I suppose a brief summary of key events is in order. On our free day we had the tenacity to climb a dormant volcano by the name of "Chichontepec", which we were told translates to "volcano of two peaks". An exhausting endeavour it was, but one worthwhile. The view from the peak (which guides stated as 2,137 meters above sea level, but the inerrant internet describes as 2,182 meters) was ... incredible? Awe-inspiring? Urine-inducing? Yes. All of the above. The day following the climb we spent a portion of the afternoon learning about the Salvadoran Civil War. I found this incredibly fascinating and I wish we had spent longer hearing about it. The entire discussion took place on one side of a bridge that had been completely annihilated with explosives in 1980 by the guerrilla left, done in order to force the government's hand in paying for repairs. But the bridge was never repaired, and all that lies between the two banks are a couple of piers that once held it. But despite my interest in these activities, they aren't what I came to El Salvador for. I, we, came here to build houses for the broken and express love and compassion to all. 

There are a few reasons that I decided to commit to this trip back in...whenever I committed to it. I've been exploring questions about my faith, my worldview, and about myself. At home I'd been feeling stagnant. Caught in routine. This trip helped to escape from that. It taught me much about myself, and much about how I perceive other people. It was healthy for me. It, at times, made me feel incapable, unintelligent, and insignificant. All of these hopefully contributing to the humility I prayed for before and during this trip. The more I think about the week, and how I feel as it comes to an end, I'm not sure I share the ambiguous feelings some of my teammates do. I think I understand why this trip has been so significant: I experienced something completely different, I was able to help people, and I learned more about humility. 
Much of my reading material for the past year or so has been Francis A. Schaeffer books, thanks to Deve. In his book "The God Who Is There" he talks about communication. Specifically, communicating our beliefs, and the message of our beliefs, to others. He states that there is no automatic or mechanical method of communicating with people in this way, because this would contradict the element of personality (unique personality to each of us) that is so philosophically important to our relationship to God, who is a personal God. But ultimately, Schaeffer says, the only universal form of communicating to the individual is in love. I would like to insert a quote from this book: 

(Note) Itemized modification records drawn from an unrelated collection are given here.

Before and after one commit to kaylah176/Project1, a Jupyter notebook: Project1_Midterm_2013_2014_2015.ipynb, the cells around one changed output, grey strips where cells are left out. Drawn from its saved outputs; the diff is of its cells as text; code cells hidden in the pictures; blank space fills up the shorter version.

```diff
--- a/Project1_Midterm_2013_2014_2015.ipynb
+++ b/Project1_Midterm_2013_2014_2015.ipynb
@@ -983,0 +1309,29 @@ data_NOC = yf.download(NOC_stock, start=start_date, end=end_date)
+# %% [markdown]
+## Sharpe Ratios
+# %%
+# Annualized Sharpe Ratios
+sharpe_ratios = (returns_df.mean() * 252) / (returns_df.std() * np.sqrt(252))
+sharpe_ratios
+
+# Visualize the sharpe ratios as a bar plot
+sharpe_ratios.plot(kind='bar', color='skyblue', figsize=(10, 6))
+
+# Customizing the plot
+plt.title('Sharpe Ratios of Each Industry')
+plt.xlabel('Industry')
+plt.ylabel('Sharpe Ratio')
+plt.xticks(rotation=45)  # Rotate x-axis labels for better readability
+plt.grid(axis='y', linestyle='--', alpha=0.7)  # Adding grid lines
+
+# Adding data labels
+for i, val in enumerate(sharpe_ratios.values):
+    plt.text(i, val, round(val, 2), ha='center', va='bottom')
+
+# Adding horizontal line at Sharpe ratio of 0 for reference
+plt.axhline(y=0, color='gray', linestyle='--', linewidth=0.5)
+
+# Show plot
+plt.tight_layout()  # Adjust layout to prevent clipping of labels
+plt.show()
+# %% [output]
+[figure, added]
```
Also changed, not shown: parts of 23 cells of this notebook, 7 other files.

"Love is not an easy thing; it is not just an emotional urge, but an attempt to move over and sit in the other person's place and see how his problems look to him. Love is a genuine concern for the individual." 

The reason I use this paragraph is because I think it really applies to what we did, or tried to do, this week. We expressed love for these people by being close to them, doing things not only for them but with them. We spoke to them about their lives (not without the help of translators) and told them about ours. This engaging, involved, and genuine love that was not only directed from us to them, but was reciprocated, is what I think made this memorable for me. I didn't have a cathartic experience, but I did have an experience. Something that was outside the normalities of my home life. This trip was a small step in my life of continuous learning, and although it was a small step, it was an integral one. 
I've thanked my team, our translators, our food providers, our hospitable hosts, and the families that welcomed us into their communities this week, but lastly I would like to thank you. The readers of this blog. Your support and comments don't go unnoticed, we talk about them within our team daily. I have a feeling this will be the last post on the blog for this trip (editor's note: it's won't be), so if that is the case: here is to El Salvador in 2017, here is to a life of learning, and here is to communicating with genuine love. 


1 comment:

  1. Oh make me laugh! And contemplate, and nod my head along with you....thanks for blogging. Thanks for carefully considering hard questions and thanks for being open about your journey!